After trimming the base to a rectangular shape, I glued it onto another piece of thick card. Also they need trimming of plastic flash, as like I said, these are cheap figures, and we all know what cheap figures of this ilk are like.


Stick this whole thing onto the top.


Make 4 plaques like before, then add these to the top for detail.

DSCF6176 DSCF6177

For the bottom detail, I cut 4 identical shapes as in the pic, one for each side.


Glue down seven skull beads, a couple of square 5mm beads and a skeleton garland bone to form a pattern like thus on two of the shapes. Three skull beads, ten square beads and a bone make up the two others. Make up what ever patterns you like.


Glue them down at the base, then take some small strips of card to create the top detail. Now we are pretty much done and ready to paint.


Paint everything with a black undercoat.



Drybrush and highlight in the usual dark grey/light grey/white scheme the same as the other pieces in you set. Add some brown & black washes, and detail some cracks on the stone parts to age it further.


The spiked shield was painted as on the open and doored gateways to match.






And with that, your pieces are done. You can make all manner of obelisks this way, adding different elements rather than the death themes will give an alternate feel. The devil is in the detail, so whatever embelishments you add, that will greatly affect the result, as will the painting.

Anyway, I hope that you enjoyed this long overdue article, and I shall be back with another Grim’s Dungeons of Doom; Realm of the Dead, with something every graveyard needs, Graves!


2 Responses to “Grim’s Dungeons of Doom: Realm of the Dead; Necropolis Obelisk”

  1. Roger Webb August 10, 2016 at 11:39 am #

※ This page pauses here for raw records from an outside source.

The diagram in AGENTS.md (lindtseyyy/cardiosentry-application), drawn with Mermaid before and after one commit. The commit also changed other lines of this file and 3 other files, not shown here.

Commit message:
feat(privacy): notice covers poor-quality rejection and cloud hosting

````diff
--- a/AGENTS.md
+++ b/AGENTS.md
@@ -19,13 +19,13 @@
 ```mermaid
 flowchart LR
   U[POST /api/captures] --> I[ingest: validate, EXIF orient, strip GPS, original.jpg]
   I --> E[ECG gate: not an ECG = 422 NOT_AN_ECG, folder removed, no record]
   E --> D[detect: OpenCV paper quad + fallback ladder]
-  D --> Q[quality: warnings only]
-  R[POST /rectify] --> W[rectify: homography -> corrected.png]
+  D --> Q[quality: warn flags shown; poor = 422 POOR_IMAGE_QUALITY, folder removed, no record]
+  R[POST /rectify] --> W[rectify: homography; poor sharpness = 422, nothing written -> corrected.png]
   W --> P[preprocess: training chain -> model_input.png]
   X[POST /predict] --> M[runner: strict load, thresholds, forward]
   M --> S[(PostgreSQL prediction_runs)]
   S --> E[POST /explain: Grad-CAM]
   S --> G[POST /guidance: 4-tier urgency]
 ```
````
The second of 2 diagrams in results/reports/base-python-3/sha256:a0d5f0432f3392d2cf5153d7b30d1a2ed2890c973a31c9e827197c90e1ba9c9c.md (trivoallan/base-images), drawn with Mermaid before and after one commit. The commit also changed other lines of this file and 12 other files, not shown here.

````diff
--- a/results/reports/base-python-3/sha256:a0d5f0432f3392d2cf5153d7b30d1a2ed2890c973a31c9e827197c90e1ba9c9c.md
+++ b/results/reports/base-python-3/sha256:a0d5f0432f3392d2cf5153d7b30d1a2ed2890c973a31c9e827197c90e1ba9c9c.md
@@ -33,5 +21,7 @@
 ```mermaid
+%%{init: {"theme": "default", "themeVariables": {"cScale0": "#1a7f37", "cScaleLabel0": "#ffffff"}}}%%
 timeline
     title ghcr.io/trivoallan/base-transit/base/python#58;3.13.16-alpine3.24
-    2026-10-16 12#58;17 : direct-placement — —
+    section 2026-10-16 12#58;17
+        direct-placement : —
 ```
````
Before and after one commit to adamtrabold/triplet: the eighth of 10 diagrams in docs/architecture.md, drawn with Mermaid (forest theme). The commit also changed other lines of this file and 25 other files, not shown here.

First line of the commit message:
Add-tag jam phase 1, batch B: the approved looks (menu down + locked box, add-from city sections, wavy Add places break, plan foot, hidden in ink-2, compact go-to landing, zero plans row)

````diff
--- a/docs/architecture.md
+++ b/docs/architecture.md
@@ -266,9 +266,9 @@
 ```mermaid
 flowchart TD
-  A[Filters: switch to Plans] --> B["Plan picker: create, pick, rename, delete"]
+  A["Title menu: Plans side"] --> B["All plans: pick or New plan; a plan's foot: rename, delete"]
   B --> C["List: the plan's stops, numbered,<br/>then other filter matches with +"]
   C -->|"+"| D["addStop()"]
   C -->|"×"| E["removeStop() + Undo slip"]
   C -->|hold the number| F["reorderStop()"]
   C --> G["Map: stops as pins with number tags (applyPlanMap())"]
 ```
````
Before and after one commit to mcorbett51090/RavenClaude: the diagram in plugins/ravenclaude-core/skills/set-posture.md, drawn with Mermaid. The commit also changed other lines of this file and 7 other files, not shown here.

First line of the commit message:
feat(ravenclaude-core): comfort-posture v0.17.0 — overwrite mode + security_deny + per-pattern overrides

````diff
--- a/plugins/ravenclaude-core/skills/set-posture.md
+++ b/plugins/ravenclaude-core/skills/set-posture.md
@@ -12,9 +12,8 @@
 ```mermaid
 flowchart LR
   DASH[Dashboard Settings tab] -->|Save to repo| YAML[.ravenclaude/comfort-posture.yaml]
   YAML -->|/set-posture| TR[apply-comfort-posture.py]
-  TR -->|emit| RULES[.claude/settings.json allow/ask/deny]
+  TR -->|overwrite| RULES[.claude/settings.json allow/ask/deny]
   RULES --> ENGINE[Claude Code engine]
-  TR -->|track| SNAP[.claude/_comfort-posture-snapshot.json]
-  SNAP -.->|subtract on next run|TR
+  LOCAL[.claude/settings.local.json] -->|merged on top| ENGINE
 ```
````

    Brilliant as always Will!

    Cheers Roger.

    Liked by 1 person

    • grimace73 August 10, 2016 at 3:14 pm #

      Thanks mate! Nearly lost all the photos for this one, and a few others I’ve made already, so it nearly never came about!! I’m going to have to organinse myself a little more! what with the kids being off school, my house being a building site (scaffolding up, roof rebuilt and further works to come) it’s a bit tricky to get to sit down and concentrate, plus I think I have inherited some throat infection/bug today, so all progress has been slow!!


Leave a Reply

Fill in your details below or click an icon to log in: Logo

You are commenting using your account. Log Out /  Change )

Twitter picture

You are commenting using your Twitter account. Log Out /  Change )

Facebook photo

You are commenting using your Facebook account. Log Out /  Change )

Connecting to %s

This site uses Akismet to reduce spam. Learn how your comment data is processed.

%d bloggers like this: